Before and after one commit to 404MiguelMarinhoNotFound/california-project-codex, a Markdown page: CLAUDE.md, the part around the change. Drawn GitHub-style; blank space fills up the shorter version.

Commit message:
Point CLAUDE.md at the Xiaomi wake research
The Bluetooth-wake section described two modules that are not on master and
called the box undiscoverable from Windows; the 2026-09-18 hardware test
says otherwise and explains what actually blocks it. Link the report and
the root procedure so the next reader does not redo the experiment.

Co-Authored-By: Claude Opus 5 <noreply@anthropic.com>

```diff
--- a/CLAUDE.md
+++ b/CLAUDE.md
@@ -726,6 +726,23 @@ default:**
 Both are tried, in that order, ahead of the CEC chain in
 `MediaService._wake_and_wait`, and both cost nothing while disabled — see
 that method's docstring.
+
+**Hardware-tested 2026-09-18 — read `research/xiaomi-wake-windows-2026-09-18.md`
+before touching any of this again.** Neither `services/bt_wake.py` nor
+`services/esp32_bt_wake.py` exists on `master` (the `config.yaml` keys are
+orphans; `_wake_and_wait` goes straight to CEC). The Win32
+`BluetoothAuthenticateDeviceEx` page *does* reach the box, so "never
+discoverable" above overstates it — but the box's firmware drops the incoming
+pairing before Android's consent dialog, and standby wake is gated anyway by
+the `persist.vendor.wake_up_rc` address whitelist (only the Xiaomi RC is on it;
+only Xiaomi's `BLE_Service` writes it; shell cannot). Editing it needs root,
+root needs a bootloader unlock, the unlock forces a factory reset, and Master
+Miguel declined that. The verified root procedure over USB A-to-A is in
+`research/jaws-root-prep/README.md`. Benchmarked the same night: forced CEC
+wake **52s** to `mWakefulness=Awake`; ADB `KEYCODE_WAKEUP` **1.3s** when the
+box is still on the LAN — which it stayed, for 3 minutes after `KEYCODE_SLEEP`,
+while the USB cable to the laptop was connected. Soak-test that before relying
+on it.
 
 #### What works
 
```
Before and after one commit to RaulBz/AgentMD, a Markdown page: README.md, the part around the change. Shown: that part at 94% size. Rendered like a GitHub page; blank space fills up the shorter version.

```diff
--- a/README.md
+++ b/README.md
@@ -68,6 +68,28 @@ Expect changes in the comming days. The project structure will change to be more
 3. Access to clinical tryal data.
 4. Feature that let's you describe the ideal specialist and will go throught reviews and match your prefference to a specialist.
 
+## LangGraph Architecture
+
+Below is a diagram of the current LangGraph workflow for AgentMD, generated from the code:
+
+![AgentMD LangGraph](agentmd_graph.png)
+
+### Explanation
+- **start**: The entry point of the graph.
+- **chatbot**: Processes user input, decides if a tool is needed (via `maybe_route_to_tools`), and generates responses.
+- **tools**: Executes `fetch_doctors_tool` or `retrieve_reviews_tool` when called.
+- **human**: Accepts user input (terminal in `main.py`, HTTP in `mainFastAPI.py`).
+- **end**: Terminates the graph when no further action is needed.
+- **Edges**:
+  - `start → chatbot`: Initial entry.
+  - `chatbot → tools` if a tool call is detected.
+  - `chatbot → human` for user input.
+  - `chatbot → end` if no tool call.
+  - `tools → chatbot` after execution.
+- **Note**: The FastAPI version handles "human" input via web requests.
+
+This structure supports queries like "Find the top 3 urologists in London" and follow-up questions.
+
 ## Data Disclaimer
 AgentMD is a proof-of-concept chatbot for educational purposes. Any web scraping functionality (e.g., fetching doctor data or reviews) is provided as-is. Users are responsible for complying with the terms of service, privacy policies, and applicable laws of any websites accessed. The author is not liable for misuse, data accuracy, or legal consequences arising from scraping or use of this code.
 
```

What is required:
Recopy the entries above in their entirety, exactly.

Output for this task:
Before and after one commit to 404MiguelMarinhoNotFound/california-project-codex, a Markdown page: CLAUDE.md, the part around the change. Drawn GitHub-style; blank space fills up the shorter version.

Commit message:
Point CLAUDE.md at the Xiaomi wake research
The Bluetooth-wake section described two modules that are not on master and
called the box undiscoverable from Windows; the 2026-09-18 hardware test
says otherwise and explains what actually blocks it. Link the report and
the root procedure so the next reader does not redo the experiment.

Co-Authored-By: Claude Opus 5 <noreply@anthropic.com>

```diff
--- a/CLAUDE.md
+++ b/CLAUDE.md
@@ -726,6 +726,23 @@ default:**
 Both are tried, in that order, ahead of the CEC chain in
 `MediaService._wake_and_wait`, and both cost nothing while disabled — see
 that method's docstring.
+
+**Hardware-tested 2026-09-18 — read `research/xiaomi-wake-windows-2026-09-18.md`
+before touching any of this again.** Neither `services/bt_wake.py` nor
+`services/esp32_bt_wake.py` exists on `master` (the `config.yaml` keys are
+orphans; `_wake_and_wait` goes straight to CEC). The Win32
+`BluetoothAuthenticateDeviceEx` page *does* reach the box, so "never
+discoverable" above overstates it — but the box's firmware drops the incoming
+pairing before Android's consent dialog, and standby wake is gated anyway by
+the `persist.vendor.wake_up_rc` address whitelist (only the Xiaomi RC is on it;
+only Xiaomi's `BLE_Service` writes it; shell cannot). Editing it needs root,
+root needs a bootloader unlock, the unlock forces a factory reset, and Master
+Miguel declined that. The verified root procedure over USB A-to-A is in
+`research/jaws-root-prep/README.md`. Benchmarked the same night: forced CEC
+wake **52s** to `mWakefulness=Awake`; ADB `KEYCODE_WAKEUP` **1.3s** when the
+box is still on the LAN — which it stayed, for 3 minutes after `KEYCODE_SLEEP`,
+while the USB cable to the laptop was connected. Soak-test that before relying
+on it.
 
 #### What works
 
```
Before and after one commit to RaulBz/AgentMD, a Markdown page: README.md, the part around the change. Shown: that part at 94% size. Rendered like a GitHub page; blank space fills up the shorter version.

```diff
--- a/README.md
+++ b/README.md
@@ -68,6 +68,28 @@ Expect changes in the comming days. The project structure will change to be more
 3. Access to clinical tryal data.
 4. Feature that let's you describe the ideal specialist and will go throught reviews and match your prefference to a specialist.
 
+## LangGraph Architecture
+
+Below is a diagram of the current LangGraph workflow for AgentMD, generated from the code:
+
+![AgentMD LangGraph](agentmd_graph.png)
+
+### Explanation
+- **start**: The entry point of the graph.
+- **chatbot**: Processes user input, decides if a tool is needed (via `maybe_route_to_tools`), and generates responses.
+- **tools**: Executes `fetch_doctors_tool` or `retrieve_reviews_tool` when called.
+- **human**: Accepts user input (terminal in `main.py`, HTTP in `mainFastAPI.py`).
+- **end**: Terminates the graph when no further action is needed.
+- **Edges**:
+  - `start → chatbot`: Initial entry.
+  - `chatbot → tools` if a tool call is detected.
+  - `chatbot → human` for user input.
+  - `chatbot → end` if no tool call.
+  - `tools → chatbot` after execution.
+- **Note**: The FastAPI version handles "human" input via web requests.
+
+This structure supports queries like "Find the top 3 urologists in London" and follow-up questions.
+
 ## Data Disclaimer
 AgentMD is a proof-of-concept chatbot for educational purposes. Any web scraping functionality (e.g., fetching doctor data or reviews) is provided as-is. Users are responsible for complying with the terms of service, privacy policies, and applicable laws of any websites accessed. The author is not liable for misuse, data accuracy, or legal consequences arising from scraping or use of this code.
 
```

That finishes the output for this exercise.